Horndean Parish Council say fires have been deliberately started in areas such as Hazleton Common and Catherington Down, which are both havens for wildlife.

Since the weather turned warmer, more and more people have been using the areas in the evening – which has led to piles of rubbish, bonfires and vandalism.

In the worst case so far, rangers discovered a large patch of scorched grassland on Hazleton Common.

Firefighters used beaters and buckets of water to put the blaze out.

Nearby was a small square patch of scorched earth, where council staff believe a disposable barbecue had been used.

Tracy Predeth, the council clerk, said: ‘Whilst we do not want to stop people having fun, some of these activities can be very dangerous, especially lighting bonfires on heathland.

‘Uncontrolled fires on Hazleton Common are extremely worrying as a safety risk, as well as a threat to local wildlife. Increasing awareness of the value of these sites will encourage people to treat them with more respect.
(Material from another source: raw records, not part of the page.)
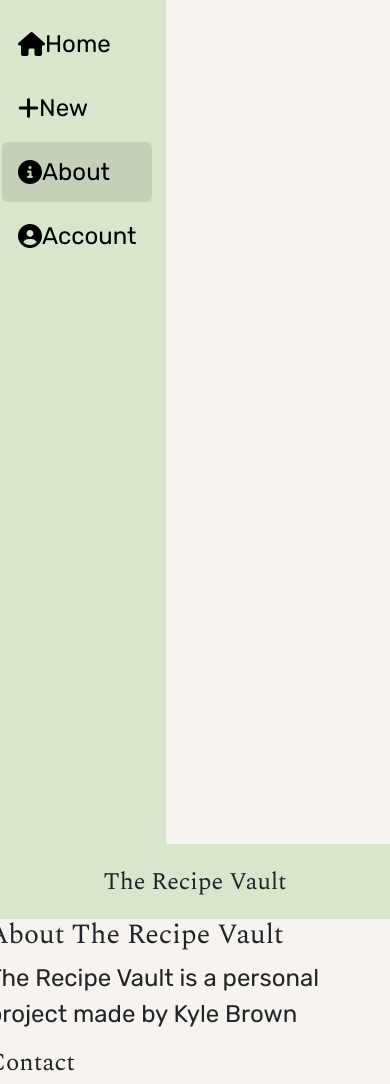
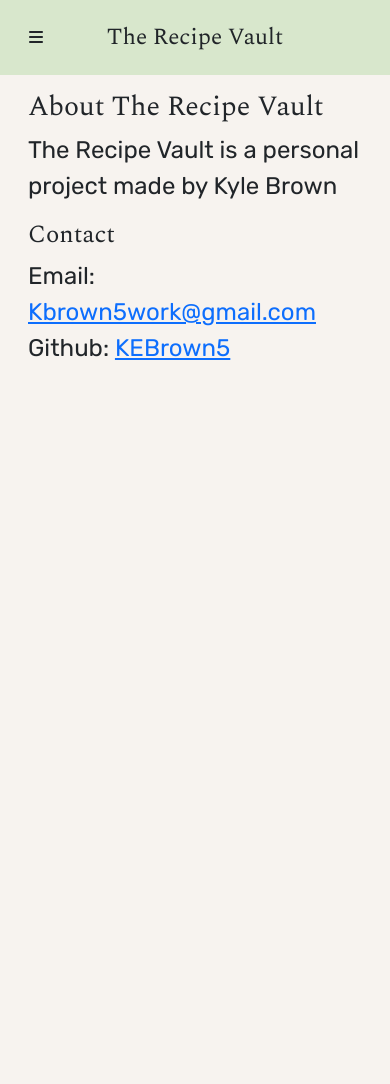
Before and after one commit to KEBrown5/PublicRecipeVault, a Django app: page /about/ in a window 390 px wide. Shown: the top 1084 px of the page. After the commit the page ends 360 px from the top, so only its background shows below. Run offline with Django 5.2, Linux system fonts and the light colour scheme; the visitor is signed in with stand-in values (Sample User, id 1); parts of the project's set-up code (start-up, migrations or seed data) failed here and were passed over; some libraries are stand-ins or nearby versions.

Commit message:
Added responsive layout for mobile display

```diff
--- a/recipes/forms.py
+++ b/recipes/forms.py
@@ -15,7 +15,8 @@ class RecipeForm(forms.ModelForm):
         widgets = {
             'title': forms.TextInput(attrs = {'placeholder': 'Add title here'}),
             'content': forms.Textarea(attrs = {'rows': '6', 'placeholder': 'Add description here'}),
-            'servings': forms.NumberInput(attrs = {'placeholder': 'Add servings here', 'min': '0'})
+            'servings': forms.NumberInput(attrs = {'placeholder': 'Add servings here', 'min': '0'}),
+            'tags': forms.SelectMultiple(attrs = {'class': 'tagSelect'}),
             # 'prepTime': forms.NumberInput(attrs = {'placeholder': 'Minutes', 'min': '0'}),
             # 'cookTime': forms.NumberInput(attrs = {'placeholder': 'Minutes', 'min': '0'})
         }
@@ -65,5 +66,5 @@ class RecipeStepForm(forms.ModelForm):
         model = InstructionStep
         fields = ['text']
         widgets = {
-            'text': forms.Textarea(attrs = {'rows': '2', 'placeholder': 'Input step here', 'name': 'step_text'})
+            'text': forms.Textarea(attrs = {'rows': '2', 'placeholder': 'Input step here', 'name': 'step_text', 'class': 'stepTextInput'})
         }
--- a/recipes/templates/recipes/about.html
+++ b/recipes/templates/recipes/about.html
@@ -1,7 +1,7 @@
 {% extends "recipes/base.html" %}
 
 {% block content %}
-    <div class = "row d-flex justify-content-center">
+    <div class = "row d-flex justify-content-center m-3">
         <div class = "col-md-8 d-flex flex-column">
             <section>
                 <h1>About The Recipe Vault</h1>
--- a/recipes/templates/recipes/base.html
+++ b/recipes/templates/recipes/base.html
@@ -14,17 +14,18 @@
         <script src="https://cdn.jsdelivr.net/npm/htmx.org@2.0.10/dist/htmx.min.js" integrity="sha384-H5SrcfygHmAuTDZphMHqBJLc3FhssKjG7w/CeCpFReSfwBWDTKpkzPP8c+cLsK+V" crossorigin="anonymous"></script>
 
         <link href="https://cdn.jsdelivr.net/npm/bootstrap@5.3.3/dist/css/bootstrap.min.css" rel="stylesheet"> <!--Bootstrap-->
+        <script src="https://cdn.jsdelivr.net/npm/bootstrap@5.3.8/dist/js/bootstrap.bundle.min.js" integrity="sha384-FKyoEForCGlyvwx9Hj09JcYn3nv7wiPVlz7YYwJrWVcXK/BmnVDxM+D2scQbITxI" crossorigin="anonymous"></script>
         <link href="https://cdnjs.cloudflare.com/ajax/libs/font-awesome/6.4.0/css/all.min.css" rel="stylesheet">
         <link rel="stylesheet"  href="{% static 'css/recipe.css' %}">
         <link rel="stylesheet" href="https://fonts.googleapis.com/css?family=Spectral|Rubik">
-
     </head>
     <body>
         <!-- Sidebar/header -->
         <div class="container-fluid p-0">
-            <div class = "row d-flex">
-                <div class = "col-auto p-0">
-                    <div class = "sidebar sticky-top" id = "sidebar">
+            <div class = "row d-flex g-0">
+                <!-- Only visible on lg+ screens-->
+                <div class = "col-auto p-0 sidebar-col">
+                    <div class = "sidebar sticky-top" id = "sidebarWrapper">
                         <a id = "/home/" class="sidebar-item" href="{% url 'recipes:home' %}">
                             <i class = "fa-solid fa-house"></i>
                             <span>Home</span>
@@ -49,8 +50,16 @@
 
                 <div class = "col p-0">
                     <!-- Header -->
-                    <header class = "d-flex align-items-center justify-content-center font-h">
-                        <span>The Recipe Vault</span>
+                    <header class = "row d-flex align-items-center font-h fs-3 g-0">
+                        <div class = "col-2 text-start">
+                            <button type = "button" class = "btn d-lg-none ms-3"
+                                onclick = "document.getElementById('sidebarWrapper').classList.toggle('open')">
+                                <i class = "fa-solid fa-bars"></i>
+                            </button>
+                        </div>
+                        <div class = "col-8 text-center">
+                            <span>The Recipe Vault</span>
+                        </div>
                     </header>
 
                     <!-- Main content -->
--- a/recipes/templates/recipes/index.html
+++ b/recipes/templates/recipes/index.html
@@ -12,7 +12,6 @@
                             <p class = "text-center">No Image</p>
                         {% endif %}
                     </a>
-
                 </div>
                 <div class = "col-md-10">
                     <div class = "card-body">
--- a/static/css/recipe.css
+++ b/static/css/recipe.css
@@ -24,10 +24,31 @@ h1, h2, h3, h4, h5, h6 {
     font-family: Spectral, serif;
 }
 
+.sidebar-col {
+    min-height: 100vh;
+    background-color: var(--lightGreen);
+}
+
+/* Sidebar starts collapsed with a width of 0 */
 .sidebar {
+    background-color: var(--lightGreen);
+    overflow: hidden;
+    max-width: 0;
+    padding: 0;
+    transition: max-width 0.3s ease-in-out, padding 0.3s ease-in-out;
+}
+
+.sidebar.open {
+    max-width: 200px;
     padding: 10px;
-    background-color: var(--lightGreen);
-    min-height: 100vh;
+}
+
+/* Queries screen width, and on larger screens set its width to 200px (basically open by default) */
+@media (min-width: 992px) {
+    .sidebar {
+        max-width: 200px;
+        padding: 10px;
+    }
 }
 
 .sidebar-item {
@@ -53,7 +74,6 @@ header {
     background: var(--lightGreen);
     height: 75px;
     min-height: 75px;
-    /* min-height: 100vh; */
 }
 
 .card {
@@ -72,3 +92,11 @@ header {
 .title-link:hover {
     text-decoration: underline;
 }
+
+.stepTextInput {
+    width: 100%;
+}
+
+.tagSelect {
+    width: 100%;
+}
```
‘Our rangers can only patrol during the week in the day time but the anti-social behaviour begins at dusk.

‘We feel that it would help if people volunteered to take one extra walk a night around the sites. Anything they see that concerns them can be reported to the police immediately rather than being discovered after it has happened.’

Council project officer John Telford said: ‘Catherington Down is a Site of Special Scientific Interest.
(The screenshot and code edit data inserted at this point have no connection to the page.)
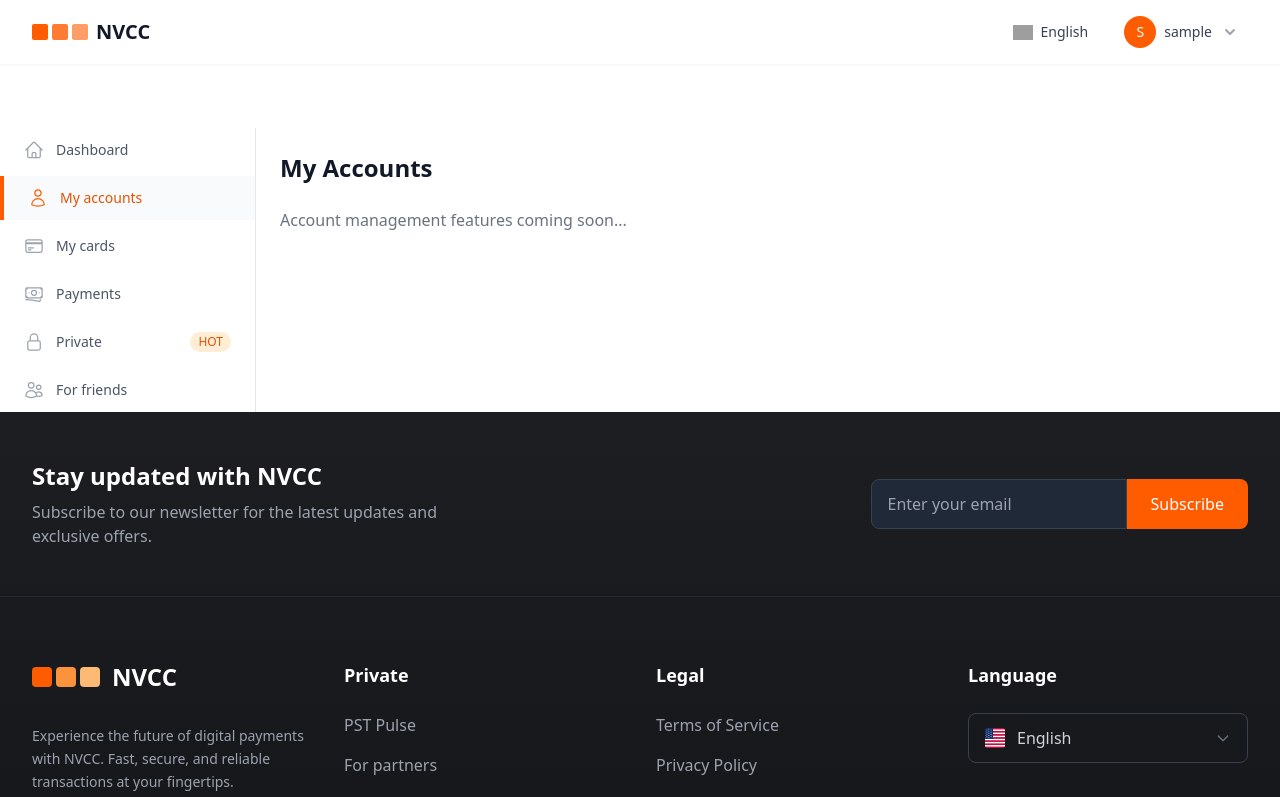
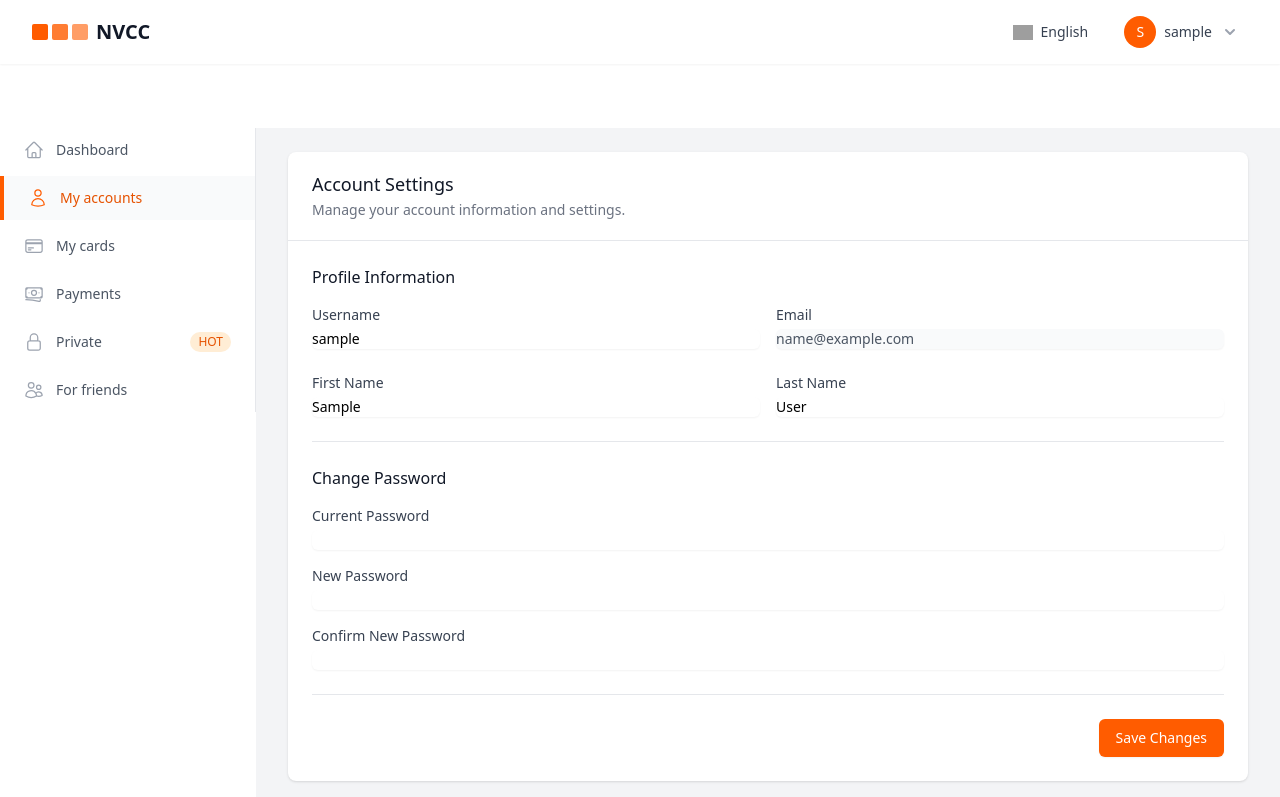
Before and after one commit to armanmishra1000/nvcc, a Vue app: page /accounts in a window 1280 px wide. Shown: the top 797 px of the page. Built offline with nearby package versions, Linux system fonts and the light colour scheme; sample sign-in values are in the browser's storage; grey boxes are pictures that could not be loaded.

Commit message:
feat: integrate account settings into UserAccounts view
- Added account settings form to UserAccounts.vue
- Implemented profile information management
- Added password change functionality
- Maintained consistent styling with AccountSettings

```diff
--- a/src/views/UserAccounts.vue
+++ b/src/views/UserAccounts.vue
@@ -1,14 +1,206 @@
 <template>
-  <div class="p-6">
-    <h1 class="text-2xl font-semibold text-gray-900">My Accounts</h1>
-    <div class="mt-6">
-      <p class="text-gray-500">Account management features coming soon...</p>
+  <div class="min-h-screen bg-gray-100 py-6">
+    <div class="max-w-7xl mx-auto px-4 sm:px-6 lg:px-8">
+      <div class="bg-white shadow rounded-lg">
+        <!-- Header -->
+        <div class="px-4 py-5 border-b border-gray-200 sm:px-6">
+          <h3 class="text-lg leading-6 font-medium text-gray-900">Account Settings</h3>
+          <p class="mt-1 text-sm text-gray-500">Manage your account information and settings.</p>
+        </div>
+
+        <!-- Form -->
+        <div class="px-4 py-5 sm:p-6">
+          <form @submit.prevent="handleSubmit" class="space-y-6">
+            <!-- Profile Information -->
+            <div>
+              <h4 class="text-md font-medium text-gray-900 mb-4">Profile Information</h4>
+              <div class="grid grid-cols-1 gap-y-6 gap-x-4 sm:grid-cols-2">
+                <div>
+                  <label for="username" class="block text-sm font-medium text-gray-700">Username</label>
+                  <div class="mt-1">
+                    <input
+                      type="text"
+                      id="username"
+                      v-model="formData.username"
+                      class="shadow-sm focus:ring-orange-500 focus:border-orange-500 block w-full sm:text-sm border-gray-300 rounded-md"
+                    />
+                  </div>
+                </div>
+
+                <div>
+                  <label for="email" class="block text-sm font-medium text-gray-700">Email</label>
+                  <div class="mt-1">
+                    <input
+                      type="email"
+                      id="email"
+                      v-model="formData.email"
+                      class="shadow-sm block w-full sm:text-sm border-gray-300 rounded-md bg-gray-50 text-gray-600"
+                      readonly
+                      disabled
+                    />
+                  </div>
+                </div>
+
+                <div>
+                  <label for="firstName" class="block text-sm font-medium text-gray-700">First Name</label>
+                  <div class="mt-1">
+                    <input
+                      type="text"
+                      id="firstName"
+                      v-model="formData.firstName"
+                      class="shadow-sm focus:ring-orange-500 focus:border-orange-500 block w-full sm:text-sm border-gray-300 rounded-md"
+                    />
+                  </div>
+                </div>
+
+                <div>
+                  <label for="lastName" class="block text-sm font-medium text-gray-700">Last Name</label>
+                  <div class="mt-1">
+                    <input
+                      type="text"
+                      id="lastName"
+                      v-model="formData.lastName"
+                      class="shadow-sm focus:ring-orange-500 focus:border-orange-500 block w-full sm:text-sm border-gray-300 rounded-md"
+                    />
+                  </div>
+                </div>
+              </div>
+            </div>
+
+            <!-- Change Password -->
+            <div class="pt-6 border-t border-gray-200">
+              <h4 class="text-md font-medium text-gray-900 mb-4">Change Password</h4>
+              <div class="space-y-4">
+                <div>
+                  <label for="currentPassword" class="block text-sm font-medium text-gray-700">Current Password</label>
+                  <div class="mt-1">
+                    <input
+                      type="password"
+                      id="currentPassword"
+                      v-model="formData.currentPassword"
+                      class="shadow-sm focus:ring-orange-500 focus:border-orange-500 block w-full sm:text-sm border-gray-300 rounded-md"
+                    />
+                  </div>
+                </div>
+
+                <div>
+                  <label for="newPassword" class="block text-sm font-medium text-gray-700">New Password</label>
+                  <div class="mt-1">
+                    <input
+                      type="password"
+                      id="newPassword"
+                      v-model="formData.newPassword"
+                      class="shadow-sm focus:ring-orange-500 focus:border-orange-500 block w-full sm:text-sm border-gray-300 rounded-md"
+                    />
+                  </div>
+                </div>
+
+                <div>
+                  <label for="confirmPassword" class="block text-sm font-medium text-gray-700">Confirm New Password</label>
+                  <div class="mt-1">
+                    <input
+                      type="password"
+                      id="confirmPassword"
+                      v-model="formData.confirmPassword"
+                      class="shadow-sm focus:ring-orange-500 focus:border-orange-500 block w-full sm:text-sm border-gray-300 rounded-md"
+                    />
+                  </div>
+                </div>
+              </div>
+            </div>
+
+            <!-- Save Button -->
+            <div class="pt-6 border-t border-gray-200">
+              <div class="flex justify-end">
+                <button
+                  type="submit"
+                  class="ml-3 inline-flex justify-center py-2 px-4 border border-transparent shadow-sm text-sm font-medium rounded-md text-white bg-orange-500 hover:bg-orange-600 focus:outline-none focus:ring-2 focus:ring-offset-2 focus:ring-orange-500"
+                  :disabled="loading"
+                >
+                  <svg v-if="loading" class="animate-spin -ml-1 mr-2 h-4 w-4 text-white" fill="none" viewBox="0 0 24 24">
+                    <circle class="opacity-25" cx="12" cy="12" r="10" stroke="currentColor" stroke-width="4"></circle>
+                    <path class="opacity-75" fill="currentColor" d="M4 12a8 8 0 018-8V0C5.373 0 0 5.373 0 12h4zm2 5.291A7.962 7.962 0 014 12H0c0 3.042 1.135 5.824 3 7.938l3-2.647z"></path>
+                  </svg>
+                  Save Changes
+                </button>
+              </div>
+            </div>
+          </form>
+        </div>
+      </div>
     </div>
   </div>
 </template>
 
 <script>
+import { ref, onMounted } from 'vue'
+
 export default {
-  name: 'UserAccounts'
+  name: 'AccountSettings',
+  setup() {
+    const loading = ref(false)
+    const formData = ref({
+      username: '',
+      email: '',
+      firstName: '',
+      lastName: '',
+      currentPassword: '',
+      newPassword: '',
+      confirmPassword: ''
+    })
+
+    onMounted(() => {
+      // Load user data from localStorage or your auth store
+      const userData = JSON.parse(localStorage.getItem('userData') || '{}')
+      formData.value = {
+        ...formData.value,
+        username: userData.username || localStorage.getItem('userName') || '',
+        email: userData.email || localStorage.getItem('userEmail') || 'user@example.com',
+        firstName: userData.firstName || '',
+        lastName: userData.lastName || ''
+      }
+    })
+
+    const handleSubmit = async () => {
+      loading.value = true
+      try {
+        // Validate passwords match
+        if (formData.value.newPassword && formData.value.newPassword !== formData.value.confirmPassword) {
+          alert('New passwords do not match')
+          return
+        }
+
+        // Here you would typically make an API call to update the user's information
+        // For now, we'll just update localStorage
+        const userData = {
+          username: formData.value.username,
+          email: formData.value.email,
+          firstName: formData.value.firstName,
+          lastName: formData.value.lastName
+        }
+        localStorage.setItem('userData', JSON.stringify(userData))
+        localStorage.setItem('userName', formData.value.username)
+        localStorage.setItem('userEmail', formData.value.email)
+
+        alert('Settings updated successfully')
+
+        // Clear password fields
+        formData.value.currentPassword = ''
+        formData.value.newPassword = ''
+        formData.value.confirmPassword = ''
+      } catch (error) {
+        alert('Error updating settings')
+        console.error(error)
+      } finally {
+        loading.value = false
+      }
+    }
+
+    return {
+      formData,
+      loading,
+      handleSubmit
+    }
+  }
 }
 </script>
```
‘This is a particularly scenic site which is used by large numbers of visitors and it is a shame that it is spoilt so frequently.

‘It is also an extremely rare unimproved calcareous grassland habitat, which is sensitive to disturbance and contains unusual plant species.

‘In terms of the wildlife on Hazleton Common, it is very good habitat for reptiles and amphibians. It has populations of slow worms, common lizards, adders and records of great crested newts, which are a heavily protected species.’

To volunteer call the parish office on (023) 9259 7766.

Report incidents to the police on 101 or Crimestoppers on 0800 555 111. Call 999 in an emergency.